Exercise details: Each line below must be reproduced exactly, though the pictures are to be dropped.

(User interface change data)

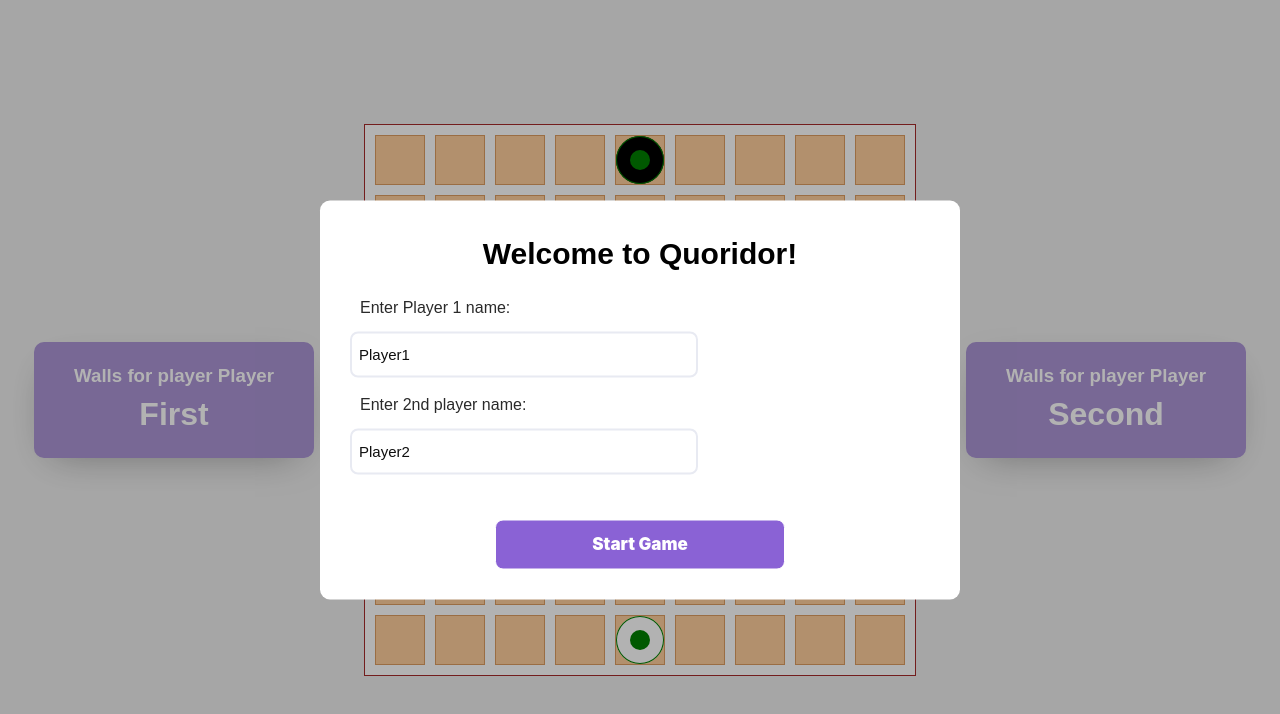
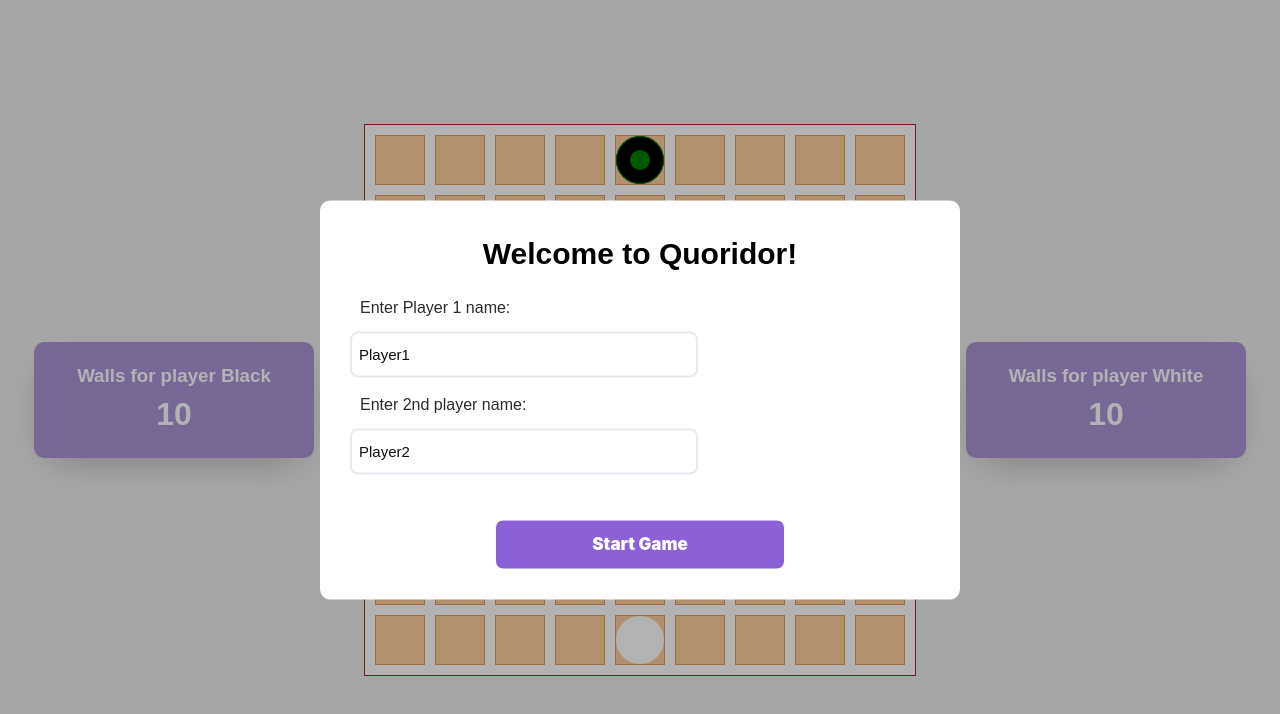
Before and after one commit to velichkoals/couridor, a React (Vite) app: page / in a window 1280 px wide. Shown: the top 714 px of the page. Built offline with nearby package versions, Linux system fonts and the light colour scheme.

Commit message:
Feat: set active chip

```diff
--- a/src/App.tsx
+++ b/src/App.tsx
@@ -7,13 +7,8 @@ import { Chip } from './Chip';
 import StarterModal from './components/starter-modal';
 
 function App() {
-	const [isStartModalShown, setIsStartModalShown] = useState<boolean>(true);
-	const [firstChip, setFirstChip] = useState<Chip>(
-		new Chip(false, 10, 'First'),
-	);
-	const [secondChip, setSecondChip] = useState<Chip>(
-		new Chip(true, 10, 'Second'),
-	);
+	const [firstChip, setFirstChip] = useState<Chip>(new Chip(false, "", 10, "Black"))
+	const [secondChip, setSecondChip] = useState<Chip>(new Chip(true, "", 10, "White"))
 	const [boardState, setBoardState] = useState<BoardState>({
 		activeChip: firstChip,
 		first: {
@@ -26,6 +21,7 @@ function App() {
 		},
 		borders: [],
 	});
+	const [isStartModalShown, setIsStartModalShown] = useState<boolean>(true);
 
 	const handleStartGame = (player1: string, player2: string) => {
 		setFirstChip((prev) => ({ ...prev, name: player1 }));
--- a/src/components/Board.tsx
+++ b/src/components/Board.tsx
@@ -23,6 +23,7 @@ export const Board = ({ boardState, firstChip, secondChip }: BoardProps) => {
 				<Row
 					key={`${rowIndex}`}
 					cells={row}
+					activeChip={boardState.activeChip}
 					firstChip={firstChip}
 					secondChip={secondChip}
 					isHorizontal={rowIndex % 2 === 0}
--- a/src/components/Cell.tsx
+++ b/src/components/Cell.tsx
@@ -5,14 +5,14 @@ import { Player } from './Player';
 type CellProps = {
 	x: number;
 	y: number;
-	index: string;
+	active?: boolean;
 	hasChip?: boolean;
 	chipColor?: boolean;
-	onClick: (x: number, y: number) => void;
+	cell?: any;
+	onClick?: (x: number, y: number) => void;
 };
 
-export const Cell = (props: CellProps) => {
-	const { x, y, hasChip, chipColor, index, onClick } = props;
+export const Cell = ({ x, y, cell, active, hasChip, chipColor, onClick }: CellProps) => {
 	return (
 		<div
 			className={cls('cell', {
@@ -20,7 +20,7 @@ export const Cell = (props: CellProps) => {
 			})}
 			onClick={() => onClick(x, y)}
 		>
-			{hasChip && <Player color={!!chipColor} active />}
+			{hasChip && <Player color={!!chipColor} active={!!active} />}
 		</div>
 	);
 };
--- a/src/components/Row.tsx
+++ b/src/components/Row.tsx
@@ -5,13 +5,21 @@ import { BoardCell } from '../model';
 import { Chip } from "../Chip";
 
 type RowProps = {
-	cells: Array<BoardCell>;
-	isHorizontal?: boolean;
+	cells: Array<BoardCell>
+	activeChip: Chip
 	firstChip: Chip
 	secondChip: Chip
+	isHorizontal?: boolean
 }
 
-export const Row = ({ cells, firstChip, secondChip, isHorizontal }: RowProps) => {
+const areChipsEqual = (firstChip: Chip, secondChip: Chip): boolean =>
+	firstChip.name === secondChip.name;
+
+export const Row = ({ cells, activeChip, firstChip, secondChip, isHorizontal }: RowProps) => {
+	const isCellActive = (cell: BoardCell): boolean =>
+		(!!cell.hasFirstChip && areChipsEqual(activeChip, firstChip)) ||
+		(!!cell.hasSecondChip && areChipsEqual(activeChip, secondChip))
+
 	return (
 		<div className={'row'}>
 			{cells.map((cell) => {
@@ -21,14 +29,17 @@ export const Row = ({ cells, firstChip, secondChip, isHorizontal }: RowProps) =>
 						index={`${cell.x}-${cell.y}`}
 						x={cell.x}
 						y={cell.y}
+						active={isCellActive(cell)}
+						cell={cell}
+						hasChip={!!cell.hasFirstChip || !!cell.hasSecondChip}
+						chipColor={cell.hasFirstChip ? firstChip.color : secondChip.color}
 						onClick={(x, y) => {
 							console.log('Cell Click', x, y);
 						}}
-						hasChip={!!cell.hasFirstChip || !!cell.hasSecondChip}
-						chipColor={cell.hasFirstChip ? firstChip.color : secondChip.color}
 					/>
 				) : (
 					<Wall
+						key={`${cell.x}-${cell.y}`}
 						type={isHorizontal ? 'vert' : 'horr'}
 						x={cell.x}
 						y={cell.y}
--- a/src/helpers/board.ts
+++ b/src/helpers/board.ts
@@ -19,5 +19,8 @@ const setChips = (board: Board, first: BoardCell, second: BoardCell): Board =>
     board.map(row => row.map(cell => ({ ...cell, hasFirstChip: areCoordinatesEqual(cell, first), hasSecondChip: areCoordinatesEqual(cell, second) })))
 
 export const generateBoard = (boardState: BoardState): Board => {
-    return setChips(EMPTY_BOARD, boardState.first, boardState.second)
+    const boardWithChips = setChips(EMPTY_BOARD, boardState.first, boardState.second)
+
+    console.log(boardState.activeChip, boardState.activeChip.calculatePossibleChipMoves(boardState))
+    return boardWithChips
 }
```
Also changed, not shown: 1 other file (tests, documents, lock files or other folders).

Written response:
Before and after one commit to velichkoals/couridor, a React (Vite) app: page / in a window 1280 px wide. Shown: the top 714 px of the page. Built offline with nearby package versions, Linux system fonts and the light colour scheme.

Commit message:
Feat: set active chip

```diff
--- a/src/App.tsx
+++ b/src/App.tsx
@@ -7,13 +7,8 @@ import { Chip } from './Chip';
 import StarterModal from './components/starter-modal';
 
 function App() {
-	const [isStartModalShown, setIsStartModalShown] = useState<boolean>(true);
-	const [firstChip, setFirstChip] = useState<Chip>(
-		new Chip(false, 10, 'First'),
-	);
-	const [secondChip, setSecondChip] = useState<Chip>(
-		new Chip(true, 10, 'Second'),
-	);
+	const [firstChip, setFirstChip] = useState<Chip>(new Chip(false, "", 10, "Black"))
+	const [secondChip, setSecondChip] = useState<Chip>(new Chip(true, "", 10, "White"))
 	const [boardState, setBoardState] = useState<BoardState>({
 		activeChip: firstChip,
 		first: {
@@ -26,6 +21,7 @@ function App() {
 		},
 		borders: [],
 	});
+	const [isStartModalShown, setIsStartModalShown] = useState<boolean>(true);
 
 	const handleStartGame = (player1: string, player2: string) => {
 		setFirstChip((prev) => ({ ...prev, name: player1 }));
--- a/src/components/Board.tsx
+++ b/src/components/Board.tsx
@@ -23,6 +23,7 @@ export const Board = ({ boardState, firstChip, secondChip }: BoardProps) => {
 				<Row
 					key={`${rowIndex}`}
 					cells={row}
+					activeChip={boardState.activeChip}
 					firstChip={firstChip}
 					secondChip={secondChip}
 					isHorizontal={rowIndex % 2 === 0}
--- a/src/components/Cell.tsx
+++ b/src/components/Cell.tsx
@@ -5,14 +5,14 @@ import { Player } from './Player';
 type CellProps = {
 	x: number;
 	y: number;
-	index: string;
+	active?: boolean;
 	hasChip?: boolean;
 	chipColor?: boolean;
-	onClick: (x: number, y: number) => void;
+	cell?: any;
+	onClick?: (x: number, y: number) => void;
 };
 
-export const Cell = (props: CellProps) => {
-	const { x, y, hasChip, chipColor, index, onClick } = props;
+export const Cell = ({ x, y, cell, active, hasChip, chipColor, onClick }: CellProps) => {
 	return (
 		<div
 			className={cls('cell', {
@@ -20,7 +20,7 @@ export const Cell = (props: CellProps) => {
 			})}
 			onClick={() => onClick(x, y)}
 		>
-			{hasChip && <Player color={!!chipColor} active />}
+			{hasChip && <Player color={!!chipColor} active={!!active} />}
 		</div>
 	);
 };
--- a/src/components/Row.tsx
+++ b/src/components/Row.tsx
@@ -5,13 +5,21 @@ import { BoardCell } from '../model';
 import { Chip } from "../Chip";
 
 type RowProps = {
-	cells: Array<BoardCell>;
-	isHorizontal?: boolean;
+	cells: Array<BoardCell>
+	activeChip: Chip
 	firstChip: Chip
 	secondChip: Chip
+	isHorizontal?: boolean
 }
 
-export const Row = ({ cells, firstChip, secondChip, isHorizontal }: RowProps) => {
+const areChipsEqual = (firstChip: Chip, secondChip: Chip): boolean =>
+	firstChip.name === secondChip.name;
+
+export const Row = ({ cells, activeChip, firstChip, secondChip, isHorizontal }: RowProps) => {
+	const isCellActive = (cell: BoardCell): boolean =>
+		(!!cell.hasFirstChip && areChipsEqual(activeChip, firstChip)) ||
+		(!!cell.hasSecondChip && areChipsEqual(activeChip, secondChip))
+
 	return (
 		<div className={'row'}>
 			{cells.map((cell) => {
@@ -21,14 +29,17 @@ export const Row = ({ cells, firstChip, secondChip, isHorizontal }: RowProps) =>
 						index={`${cell.x}-${cell.y}`}
 						x={cell.x}
 						y={cell.y}
+						active={isCellActive(cell)}
+						cell={cell}
+						hasChip={!!cell.hasFirstChip || !!cell.hasSecondChip}
+						chipColor={cell.hasFirstChip ? firstChip.color : secondChip.color}
 						onClick={(x, y) => {
 							console.log('Cell Click', x, y);
 						}}
-						hasChip={!!cell.hasFirstChip || !!cell.hasSecondChip}
-						chipColor={cell.hasFirstChip ? firstChip.color : secondChip.color}
 					/>
 				) : (
 					<Wall
+						key={`${cell.x}-${cell.y}`}
 						type={isHorizontal ? 'vert' : 'horr'}
 						x={cell.x}
 						y={cell.y}
--- a/src/helpers/board.ts
+++ b/src/helpers/board.ts
@@ -19,5 +19,8 @@ const setChips = (board: Board, first: BoardCell, second: BoardCell): Board =>
     board.map(row => row.map(cell => ({ ...cell, hasFirstChip: areCoordinatesEqual(cell, first), hasSecondChip: areCoordinatesEqual(cell, second) })))
 
 export const generateBoard = (boardState: BoardState): Board => {
-    return setChips(EMPTY_BOARD, boardState.first, boardState.second)
+    const boardWithChips = setChips(EMPTY_BOARD, boardState.first, boardState.second)
+
+    console.log(boardState.activeChip, boardState.activeChip.calculatePossibleChipMoves(boardState))
+    return boardWithChips
 }
```
Also changed, not shown: 1 other file (tests, documents, lock files or other folders).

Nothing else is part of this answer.